▶ _Your instructions_
Each entry is to be restated word for word, with nothing omitted.

*** Data under study ***

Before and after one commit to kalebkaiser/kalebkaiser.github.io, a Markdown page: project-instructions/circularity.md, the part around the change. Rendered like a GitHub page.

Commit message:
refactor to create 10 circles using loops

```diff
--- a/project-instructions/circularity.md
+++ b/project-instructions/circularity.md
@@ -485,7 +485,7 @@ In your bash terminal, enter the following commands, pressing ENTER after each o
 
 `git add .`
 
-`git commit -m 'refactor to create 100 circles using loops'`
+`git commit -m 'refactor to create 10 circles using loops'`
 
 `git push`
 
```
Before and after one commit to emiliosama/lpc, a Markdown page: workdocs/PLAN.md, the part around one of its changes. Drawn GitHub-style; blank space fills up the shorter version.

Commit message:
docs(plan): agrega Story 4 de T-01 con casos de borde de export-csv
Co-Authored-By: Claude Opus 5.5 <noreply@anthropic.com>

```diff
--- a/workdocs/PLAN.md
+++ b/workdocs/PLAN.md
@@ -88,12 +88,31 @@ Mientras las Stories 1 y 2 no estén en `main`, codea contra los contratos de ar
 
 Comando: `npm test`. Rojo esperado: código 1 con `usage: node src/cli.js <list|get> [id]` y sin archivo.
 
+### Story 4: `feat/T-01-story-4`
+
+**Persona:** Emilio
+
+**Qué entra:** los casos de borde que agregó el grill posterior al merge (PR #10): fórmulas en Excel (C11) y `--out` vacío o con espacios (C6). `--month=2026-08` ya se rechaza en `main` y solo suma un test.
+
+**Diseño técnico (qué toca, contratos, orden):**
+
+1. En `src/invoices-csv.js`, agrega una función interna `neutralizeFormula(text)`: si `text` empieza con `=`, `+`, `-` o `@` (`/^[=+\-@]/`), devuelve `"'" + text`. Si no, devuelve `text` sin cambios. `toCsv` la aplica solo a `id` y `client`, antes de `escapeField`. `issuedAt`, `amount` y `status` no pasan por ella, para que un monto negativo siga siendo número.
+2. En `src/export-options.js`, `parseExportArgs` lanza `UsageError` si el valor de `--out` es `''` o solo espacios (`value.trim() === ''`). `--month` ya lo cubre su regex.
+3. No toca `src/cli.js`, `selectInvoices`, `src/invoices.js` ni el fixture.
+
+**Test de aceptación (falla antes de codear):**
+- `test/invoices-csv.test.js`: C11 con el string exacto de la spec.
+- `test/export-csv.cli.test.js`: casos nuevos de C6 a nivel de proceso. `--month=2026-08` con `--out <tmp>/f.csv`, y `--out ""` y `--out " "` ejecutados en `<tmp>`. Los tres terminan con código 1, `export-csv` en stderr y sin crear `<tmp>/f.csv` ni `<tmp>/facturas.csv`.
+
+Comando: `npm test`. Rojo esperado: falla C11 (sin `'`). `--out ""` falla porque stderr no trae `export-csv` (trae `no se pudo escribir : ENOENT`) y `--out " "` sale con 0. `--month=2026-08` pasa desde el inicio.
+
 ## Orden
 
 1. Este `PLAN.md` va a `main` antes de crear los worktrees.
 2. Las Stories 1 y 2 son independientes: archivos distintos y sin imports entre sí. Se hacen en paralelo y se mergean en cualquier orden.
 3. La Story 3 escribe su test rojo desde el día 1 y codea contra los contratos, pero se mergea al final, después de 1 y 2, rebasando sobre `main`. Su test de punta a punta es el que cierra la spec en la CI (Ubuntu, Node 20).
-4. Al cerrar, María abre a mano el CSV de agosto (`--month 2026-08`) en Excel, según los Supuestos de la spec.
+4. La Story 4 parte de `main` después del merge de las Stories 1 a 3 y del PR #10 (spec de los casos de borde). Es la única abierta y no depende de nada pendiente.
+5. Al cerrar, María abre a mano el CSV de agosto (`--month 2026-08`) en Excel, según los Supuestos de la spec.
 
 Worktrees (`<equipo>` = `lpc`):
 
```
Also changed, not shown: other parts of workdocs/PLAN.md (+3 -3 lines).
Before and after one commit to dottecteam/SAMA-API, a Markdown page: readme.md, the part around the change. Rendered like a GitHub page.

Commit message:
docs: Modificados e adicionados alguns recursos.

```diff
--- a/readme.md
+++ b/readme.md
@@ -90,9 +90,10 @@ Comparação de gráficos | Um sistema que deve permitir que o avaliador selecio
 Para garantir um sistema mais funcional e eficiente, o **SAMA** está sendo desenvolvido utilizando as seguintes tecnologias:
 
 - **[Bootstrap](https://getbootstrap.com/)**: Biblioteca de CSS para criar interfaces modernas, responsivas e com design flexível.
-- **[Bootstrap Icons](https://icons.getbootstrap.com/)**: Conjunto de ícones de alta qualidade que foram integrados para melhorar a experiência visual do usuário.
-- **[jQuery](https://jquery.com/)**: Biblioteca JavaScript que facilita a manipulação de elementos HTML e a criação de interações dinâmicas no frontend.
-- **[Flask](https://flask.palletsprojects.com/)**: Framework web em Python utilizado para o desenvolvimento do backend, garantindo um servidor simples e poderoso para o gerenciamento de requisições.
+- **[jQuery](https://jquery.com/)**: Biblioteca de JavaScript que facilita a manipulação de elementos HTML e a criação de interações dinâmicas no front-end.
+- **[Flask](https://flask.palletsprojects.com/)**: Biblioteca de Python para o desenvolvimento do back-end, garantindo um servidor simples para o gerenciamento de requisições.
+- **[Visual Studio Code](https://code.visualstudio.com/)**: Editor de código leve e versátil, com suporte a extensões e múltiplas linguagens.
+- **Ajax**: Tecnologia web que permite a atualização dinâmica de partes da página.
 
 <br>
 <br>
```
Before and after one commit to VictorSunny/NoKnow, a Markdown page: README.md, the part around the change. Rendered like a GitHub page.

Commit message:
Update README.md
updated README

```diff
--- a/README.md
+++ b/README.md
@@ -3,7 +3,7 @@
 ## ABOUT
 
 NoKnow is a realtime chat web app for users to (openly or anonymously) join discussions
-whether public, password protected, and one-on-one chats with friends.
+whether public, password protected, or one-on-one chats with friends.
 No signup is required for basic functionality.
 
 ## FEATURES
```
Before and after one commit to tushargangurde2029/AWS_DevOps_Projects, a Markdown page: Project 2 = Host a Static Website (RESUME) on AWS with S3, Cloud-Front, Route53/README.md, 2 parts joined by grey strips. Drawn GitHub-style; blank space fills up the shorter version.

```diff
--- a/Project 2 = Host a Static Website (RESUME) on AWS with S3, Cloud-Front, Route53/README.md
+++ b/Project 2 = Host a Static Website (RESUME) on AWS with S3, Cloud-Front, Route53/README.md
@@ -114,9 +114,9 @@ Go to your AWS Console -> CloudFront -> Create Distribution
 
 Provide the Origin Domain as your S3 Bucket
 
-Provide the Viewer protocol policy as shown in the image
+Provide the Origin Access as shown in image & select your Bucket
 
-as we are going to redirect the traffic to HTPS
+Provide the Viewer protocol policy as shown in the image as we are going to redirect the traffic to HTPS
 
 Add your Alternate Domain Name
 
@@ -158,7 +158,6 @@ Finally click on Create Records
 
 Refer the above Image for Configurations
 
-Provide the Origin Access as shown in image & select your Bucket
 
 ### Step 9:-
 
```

*** End of Data under study ***

▶ _Written answer_
Before and after one commit to kalebkaiser/kalebkaiser.github.io, a Markdown page: project-instructions/circularity.md, the part around the change. Rendered like a GitHub page.

Commit message:
refactor to create 10 circles using loops

```diff
--- a/project-instructions/circularity.md
+++ b/project-instructions/circularity.md
@@ -485,7 +485,7 @@ In your bash terminal, enter the following commands, pressing ENTER after each o
 
 `git add .`
 
-`git commit -m 'refactor to create 100 circles using loops'`
+`git commit -m 'refactor to create 10 circles using loops'`
 
 `git push`
 
```
Before and after one commit to emiliosama/lpc, a Markdown page: workdocs/PLAN.md, the part around one of its changes. Drawn GitHub-style; blank space fills up the shorter version.

Commit message:
docs(plan): agrega Story 4 de T-01 con casos de borde de export-csv
Co-Authored-By: Claude Opus 5.5 <noreply@anthropic.com>

```diff
--- a/workdocs/PLAN.md
+++ b/workdocs/PLAN.md
@@ -88,12 +88,31 @@ Mientras las Stories 1 y 2 no estén en `main`, codea contra los contratos de ar
 
 Comando: `npm test`. Rojo esperado: código 1 con `usage: node src/cli.js <list|get> [id]` y sin archivo.
 
+### Story 4: `feat/T-01-story-4`
+
+**Persona:** Emilio
+
+**Qué entra:** los casos de borde que agregó el grill posterior al merge (PR #10): fórmulas en Excel (C11) y `--out` vacío o con espacios (C6). `--month=2026-08` ya se rechaza en `main` y solo suma un test.
+
+**Diseño técnico (qué toca, contratos, orden):**
+
+1. En `src/invoices-csv.js`, agrega una función interna `neutralizeFormula(text)`: si `text` empieza con `=`, `+`, `-` o `@` (`/^[=+\-@]/`), devuelve `"'" + text`. Si no, devuelve `text` sin cambios. `toCsv` la aplica solo a `id` y `client`, antes de `escapeField`. `issuedAt`, `amount` y `status` no pasan por ella, para que un monto negativo siga siendo número.
+2. En `src/export-options.js`, `parseExportArgs` lanza `UsageError` si el valor de `--out` es `''` o solo espacios (`value.trim() === ''`). `--month` ya lo cubre su regex.
+3. No toca `src/cli.js`, `selectInvoices`, `src/invoices.js` ni el fixture.
+
+**Test de aceptación (falla antes de codear):**
+- `test/invoices-csv.test.js`: C11 con el string exacto de la spec.
+- `test/export-csv.cli.test.js`: casos nuevos de C6 a nivel de proceso. `--month=2026-08` con `--out <tmp>/f.csv`, y `--out ""` y `--out " "` ejecutados en `<tmp>`. Los tres terminan con código 1, `export-csv` en stderr y sin crear `<tmp>/f.csv` ni `<tmp>/facturas.csv`.
+
+Comando: `npm test`. Rojo esperado: falla C11 (sin `'`). `--out ""` falla porque stderr no trae `export-csv` (trae `no se pudo escribir : ENOENT`) y `--out " "` sale con 0. `--month=2026-08` pasa desde el inicio.
+
 ## Orden
 
 1. Este `PLAN.md` va a `main` antes de crear los worktrees.
 2. Las Stories 1 y 2 son independientes: archivos distintos y sin imports entre sí. Se hacen en paralelo y se mergean en cualquier orden.
 3. La Story 3 escribe su test rojo desde el día 1 y codea contra los contratos, pero se mergea al final, después de 1 y 2, rebasando sobre `main`. Su test de punta a punta es el que cierra la spec en la CI (Ubuntu, Node 20).
-4. Al cerrar, María abre a mano el CSV de agosto (`--month 2026-08`) en Excel, según los Supuestos de la spec.
+4. La Story 4 parte de `main` después del merge de las Stories 1 a 3 y del PR #10 (spec de los casos de borde). Es la única abierta y no depende de nada pendiente.
+5. Al cerrar, María abre a mano el CSV de agosto (`--month 2026-08`) en Excel, según los Supuestos de la spec.
 
 Worktrees (`<equipo>` = `lpc`):
 
```
Also changed, not shown: other parts of workdocs/PLAN.md (+3 -3 lines).
Before and after one commit to dottecteam/SAMA-API, a Markdown page: readme.md, the part around the change. Rendered like a GitHub page.

Commit message:
docs: Modificados e adicionados alguns recursos.

```diff
--- a/readme.md
+++ b/readme.md
@@ -90,9 +90,10 @@ Comparação de gráficos | Um sistema que deve permitir que o avaliador selecio
 Para garantir um sistema mais funcional e eficiente, o **SAMA** está sendo desenvolvido utilizando as seguintes tecnologias:
 
 - **[Bootstrap](https://getbootstrap.com/)**: Biblioteca de CSS para criar interfaces modernas, responsivas e com design flexível.
-- **[Bootstrap Icons](https://icons.getbootstrap.com/)**: Conjunto de ícones de alta qualidade que foram integrados para melhorar a experiência visual do usuário.
-- **[jQuery](https://jquery.com/)**: Biblioteca JavaScript que facilita a manipulação de elementos HTML e a criação de interações dinâmicas no frontend.
-- **[Flask](https://flask.palletsprojects.com/)**: Framework web em Python utilizado para o desenvolvimento do backend, garantindo um servidor simples e poderoso para o gerenciamento de requisições.
+- **[jQuery](https://jquery.com/)**: Biblioteca de JavaScript que facilita a manipulação de elementos HTML e a criação de interações dinâmicas no front-end.
+- **[Flask](https://flask.palletsprojects.com/)**: Biblioteca de Python para o desenvolvimento do back-end, garantindo um servidor simples para o gerenciamento de requisições.
+- **[Visual Studio Code](https://code.visualstudio.com/)**: Editor de código leve e versátil, com suporte a extensões e múltiplas linguagens.
+- **Ajax**: Tecnologia web que permite a atualização dinâmica de partes da página.
 
 <br>
 <br>
```
Before and after one commit to VictorSunny/NoKnow, a Markdown page: README.md, the part around the change. Rendered like a GitHub page.

Commit message:
Update README.md
updated README

```diff
--- a/README.md
+++ b/README.md
@@ -3,7 +3,7 @@
 ## ABOUT
 
 NoKnow is a realtime chat web app for users to (openly or anonymously) join discussions
-whether public, password protected, and one-on-one chats with friends.
+whether public, password protected, or one-on-one chats with friends.
 No signup is required for basic functionality.
 
 ## FEATURES
```
Before and after one commit to tushargangurde2029/AWS_DevOps_Projects, a Markdown page: Project 2 = Host a Static Website (RESUME) on AWS with S3, Cloud-Front, Route53/README.md, 2 parts joined by grey strips. Drawn GitHub-style; blank space fills up the shorter version.

```diff
--- a/Project 2 = Host a Static Website (RESUME) on AWS with S3, Cloud-Front, Route53/README.md
+++ b/Project 2 = Host a Static Website (RESUME) on AWS with S3, Cloud-Front, Route53/README.md
@@ -114,9 +114,9 @@ Go to your AWS Console -> CloudFront -> Create Distribution
 
 Provide the Origin Domain as your S3 Bucket
 
-Provide the Viewer protocol policy as shown in the image
+Provide the Origin Access as shown in image & select your Bucket
 
-as we are going to redirect the traffic to HTPS
+Provide the Viewer protocol policy as shown in the image as we are going to redirect the traffic to HTPS
 
 Add your Alternate Domain Name
 
@@ -158,7 +158,6 @@ Finally click on Create Records
 
 Refer the above Image for Configurations
 
-Provide the Origin Access as shown in image & select your Bucket
 
 ### Step 9:-
 
```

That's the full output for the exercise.